- MATERIALS PROVIDED -
========================================================================

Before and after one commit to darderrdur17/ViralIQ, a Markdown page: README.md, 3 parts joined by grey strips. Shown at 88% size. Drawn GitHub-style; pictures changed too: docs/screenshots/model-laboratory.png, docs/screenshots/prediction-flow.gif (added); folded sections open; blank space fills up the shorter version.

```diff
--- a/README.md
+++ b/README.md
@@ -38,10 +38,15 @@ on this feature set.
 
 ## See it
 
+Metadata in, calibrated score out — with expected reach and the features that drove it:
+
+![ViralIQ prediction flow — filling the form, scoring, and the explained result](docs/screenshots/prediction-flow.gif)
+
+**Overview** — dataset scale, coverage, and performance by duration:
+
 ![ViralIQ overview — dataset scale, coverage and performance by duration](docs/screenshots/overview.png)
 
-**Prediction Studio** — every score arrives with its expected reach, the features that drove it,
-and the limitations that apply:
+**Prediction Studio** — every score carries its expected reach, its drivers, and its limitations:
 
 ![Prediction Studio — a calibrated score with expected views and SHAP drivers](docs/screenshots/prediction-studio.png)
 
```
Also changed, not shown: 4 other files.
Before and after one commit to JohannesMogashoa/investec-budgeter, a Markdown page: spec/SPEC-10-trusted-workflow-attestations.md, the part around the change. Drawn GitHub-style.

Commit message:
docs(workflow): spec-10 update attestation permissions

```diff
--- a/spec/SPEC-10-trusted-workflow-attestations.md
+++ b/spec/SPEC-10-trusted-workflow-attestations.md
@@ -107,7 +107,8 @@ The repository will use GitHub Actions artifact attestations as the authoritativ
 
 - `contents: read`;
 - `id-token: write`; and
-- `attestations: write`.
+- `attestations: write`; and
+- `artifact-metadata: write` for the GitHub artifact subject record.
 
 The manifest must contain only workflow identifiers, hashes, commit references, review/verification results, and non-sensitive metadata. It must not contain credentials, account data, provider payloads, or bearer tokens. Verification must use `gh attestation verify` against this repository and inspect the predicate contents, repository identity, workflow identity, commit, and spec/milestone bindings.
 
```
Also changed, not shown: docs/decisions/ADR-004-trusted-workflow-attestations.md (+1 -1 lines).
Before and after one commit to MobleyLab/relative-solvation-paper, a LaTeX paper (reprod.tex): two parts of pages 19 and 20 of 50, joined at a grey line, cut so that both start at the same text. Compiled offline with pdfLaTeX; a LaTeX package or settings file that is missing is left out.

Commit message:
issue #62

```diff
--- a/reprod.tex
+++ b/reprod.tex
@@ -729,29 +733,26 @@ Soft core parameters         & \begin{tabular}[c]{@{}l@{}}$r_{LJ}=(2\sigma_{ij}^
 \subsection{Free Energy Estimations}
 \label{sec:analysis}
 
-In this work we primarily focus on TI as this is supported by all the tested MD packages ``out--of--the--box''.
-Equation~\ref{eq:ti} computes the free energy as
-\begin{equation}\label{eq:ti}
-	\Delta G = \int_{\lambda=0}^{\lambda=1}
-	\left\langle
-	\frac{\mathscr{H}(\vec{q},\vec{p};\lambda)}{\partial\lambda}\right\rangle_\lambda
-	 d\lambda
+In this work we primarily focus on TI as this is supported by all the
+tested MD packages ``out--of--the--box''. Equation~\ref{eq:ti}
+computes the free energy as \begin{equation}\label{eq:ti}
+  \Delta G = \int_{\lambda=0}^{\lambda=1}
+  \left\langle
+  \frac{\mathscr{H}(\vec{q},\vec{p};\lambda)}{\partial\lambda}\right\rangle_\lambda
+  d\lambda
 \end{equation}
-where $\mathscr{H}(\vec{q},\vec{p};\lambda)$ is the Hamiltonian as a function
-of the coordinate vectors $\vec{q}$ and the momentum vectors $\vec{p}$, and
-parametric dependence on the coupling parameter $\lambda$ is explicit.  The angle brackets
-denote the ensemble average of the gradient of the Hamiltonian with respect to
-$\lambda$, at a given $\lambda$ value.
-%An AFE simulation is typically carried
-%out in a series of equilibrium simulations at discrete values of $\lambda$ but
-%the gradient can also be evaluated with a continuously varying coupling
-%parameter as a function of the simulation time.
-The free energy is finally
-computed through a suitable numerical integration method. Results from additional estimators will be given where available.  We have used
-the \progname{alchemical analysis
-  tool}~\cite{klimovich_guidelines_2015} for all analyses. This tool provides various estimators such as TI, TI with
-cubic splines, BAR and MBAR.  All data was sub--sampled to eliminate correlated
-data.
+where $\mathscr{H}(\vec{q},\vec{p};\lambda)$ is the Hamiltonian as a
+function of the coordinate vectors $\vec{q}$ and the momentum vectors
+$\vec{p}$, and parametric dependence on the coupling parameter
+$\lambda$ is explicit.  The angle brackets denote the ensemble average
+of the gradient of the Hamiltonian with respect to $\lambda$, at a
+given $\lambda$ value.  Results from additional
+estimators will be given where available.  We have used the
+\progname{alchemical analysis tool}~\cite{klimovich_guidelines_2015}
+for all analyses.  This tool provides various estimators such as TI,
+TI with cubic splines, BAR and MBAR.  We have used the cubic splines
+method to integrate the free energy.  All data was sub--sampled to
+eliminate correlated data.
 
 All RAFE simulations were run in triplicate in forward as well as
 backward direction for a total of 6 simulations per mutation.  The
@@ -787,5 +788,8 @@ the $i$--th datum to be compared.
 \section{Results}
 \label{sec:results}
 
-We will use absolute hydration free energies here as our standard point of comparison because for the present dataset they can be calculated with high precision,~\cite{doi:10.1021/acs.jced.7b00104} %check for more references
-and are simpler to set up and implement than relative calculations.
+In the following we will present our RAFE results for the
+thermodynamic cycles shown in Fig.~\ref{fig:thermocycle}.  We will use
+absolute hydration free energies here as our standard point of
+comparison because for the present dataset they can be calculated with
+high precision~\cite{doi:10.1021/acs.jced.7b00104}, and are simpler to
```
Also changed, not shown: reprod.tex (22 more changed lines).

========================================================================

- TASK PROMPT -
Repeat all of the records, letter for letter.

- SOLUTION TO THE EXERCISE -
Before and after one commit to darderrdur17/ViralIQ, a Markdown page: README.md, 3 parts joined by grey strips. Shown at 88% size. Drawn GitHub-style; pictures changed too: docs/screenshots/model-laboratory.png, docs/screenshots/prediction-flow.gif (added); folded sections open; blank space fills up the shorter version.

```diff
--- a/README.md
+++ b/README.md
@@ -38,10 +38,15 @@ on this feature set.
 
 ## See it
 
+Metadata in, calibrated score out — with expected reach and the features that drove it:
+
+![ViralIQ prediction flow — filling the form, scoring, and the explained result](docs/screenshots/prediction-flow.gif)
+
+**Overview** — dataset scale, coverage, and performance by duration:
+
 ![ViralIQ overview — dataset scale, coverage and performance by duration](docs/screenshots/overview.png)
 
-**Prediction Studio** — every score arrives with its expected reach, the features that drove it,
-and the limitations that apply:
+**Prediction Studio** — every score carries its expected reach, its drivers, and its limitations:
 
 ![Prediction Studio — a calibrated score with expected views and SHAP drivers](docs/screenshots/prediction-studio.png)
 
```
Also changed, not shown: 4 other files.
Before and after one commit to JohannesMogashoa/investec-budgeter, a Markdown page: spec/SPEC-10-trusted-workflow-attestations.md, the part around the change. Drawn GitHub-style.

Commit message:
docs(workflow): spec-10 update attestation permissions

```diff
--- a/spec/SPEC-10-trusted-workflow-attestations.md
+++ b/spec/SPEC-10-trusted-workflow-attestations.md
@@ -107,7 +107,8 @@ The repository will use GitHub Actions artifact attestations as the authoritativ
 
 - `contents: read`;
 - `id-token: write`; and
-- `attestations: write`.
+- `attestations: write`; and
+- `artifact-metadata: write` for the GitHub artifact subject record.
 
 The manifest must contain only workflow identifiers, hashes, commit references, review/verification results, and non-sensitive metadata. It must not contain credentials, account data, provider payloads, or bearer tokens. Verification must use `gh attestation verify` against this repository and inspect the predicate contents, repository identity, workflow identity, commit, and spec/milestone bindings.
 
```
Also changed, not shown: docs/decisions/ADR-004-trusted-workflow-attestations.md (+1 -1 lines).
Before and after one commit to MobleyLab/relative-solvation-paper, a LaTeX paper (reprod.tex): two parts of pages 19 and 20 of 50, joined at a grey line, cut so that both start at the same text. Compiled offline with pdfLaTeX; a LaTeX package or settings file that is missing is left out.

Commit message:
issue #62

```diff
--- a/reprod.tex
+++ b/reprod.tex
@@ -729,29 +733,26 @@ Soft core parameters         & \begin{tabular}[c]{@{}l@{}}$r_{LJ}=(2\sigma_{ij}^
 \subsection{Free Energy Estimations}
 \label{sec:analysis}
 
-In this work we primarily focus on TI as this is supported by all the tested MD packages ``out--of--the--box''.
-Equation~\ref{eq:ti} computes the free energy as
-\begin{equation}\label{eq:ti}
-	\Delta G = \int_{\lambda=0}^{\lambda=1}
-	\left\langle
-	\frac{\mathscr{H}(\vec{q},\vec{p};\lambda)}{\partial\lambda}\right\rangle_\lambda
-	 d\lambda
+In this work we primarily focus on TI as this is supported by all the
+tested MD packages ``out--of--the--box''. Equation~\ref{eq:ti}
+computes the free energy as \begin{equation}\label{eq:ti}
+  \Delta G = \int_{\lambda=0}^{\lambda=1}
+  \left\langle
+  \frac{\mathscr{H}(\vec{q},\vec{p};\lambda)}{\partial\lambda}\right\rangle_\lambda
+  d\lambda
 \end{equation}
-where $\mathscr{H}(\vec{q},\vec{p};\lambda)$ is the Hamiltonian as a function
-of the coordinate vectors $\vec{q}$ and the momentum vectors $\vec{p}$, and
-parametric dependence on the coupling parameter $\lambda$ is explicit.  The angle brackets
-denote the ensemble average of the gradient of the Hamiltonian with respect to
-$\lambda$, at a given $\lambda$ value.
-%An AFE simulation is typically carried
-%out in a series of equilibrium simulations at discrete values of $\lambda$ but
-%the gradient can also be evaluated with a continuously varying coupling
-%parameter as a function of the simulation time.
-The free energy is finally
-computed through a suitable numerical integration method. Results from additional estimators will be given where available.  We have used
-the \progname{alchemical analysis
-  tool}~\cite{klimovich_guidelines_2015} for all analyses. This tool provides various estimators such as TI, TI with
-cubic splines, BAR and MBAR.  All data was sub--sampled to eliminate correlated
-data.
+where $\mathscr{H}(\vec{q},\vec{p};\lambda)$ is the Hamiltonian as a
+function of the coordinate vectors $\vec{q}$ and the momentum vectors
+$\vec{p}$, and parametric dependence on the coupling parameter
+$\lambda$ is explicit.  The angle brackets denote the ensemble average
+of the gradient of the Hamiltonian with respect to $\lambda$, at a
+given $\lambda$ value.  Results from additional
+estimators will be given where available.  We have used the
+\progname{alchemical analysis tool}~\cite{klimovich_guidelines_2015}
+for all analyses.  This tool provides various estimators such as TI,
+TI with cubic splines, BAR and MBAR.  We have used the cubic splines
+method to integrate the free energy.  All data was sub--sampled to
+eliminate correlated data.
 
 All RAFE simulations were run in triplicate in forward as well as
 backward direction for a total of 6 simulations per mutation.  The
@@ -787,5 +788,8 @@ the $i$--th datum to be compared.
 \section{Results}
 \label{sec:results}
 
-We will use absolute hydration free energies here as our standard point of comparison because for the present dataset they can be calculated with high precision,~\cite{doi:10.1021/acs.jced.7b00104} %check for more references
-and are simpler to set up and implement than relative calculations.
+In the following we will present our RAFE results for the
+thermodynamic cycles shown in Fig.~\ref{fig:thermocycle}.  We will use
+absolute hydration free energies here as our standard point of
+comparison because for the present dataset they can be calculated with
+high precision~\cite{doi:10.1021/acs.jced.7b00104}, and are simpler to
```
Also changed, not shown: reprod.tex (22 more changed lines).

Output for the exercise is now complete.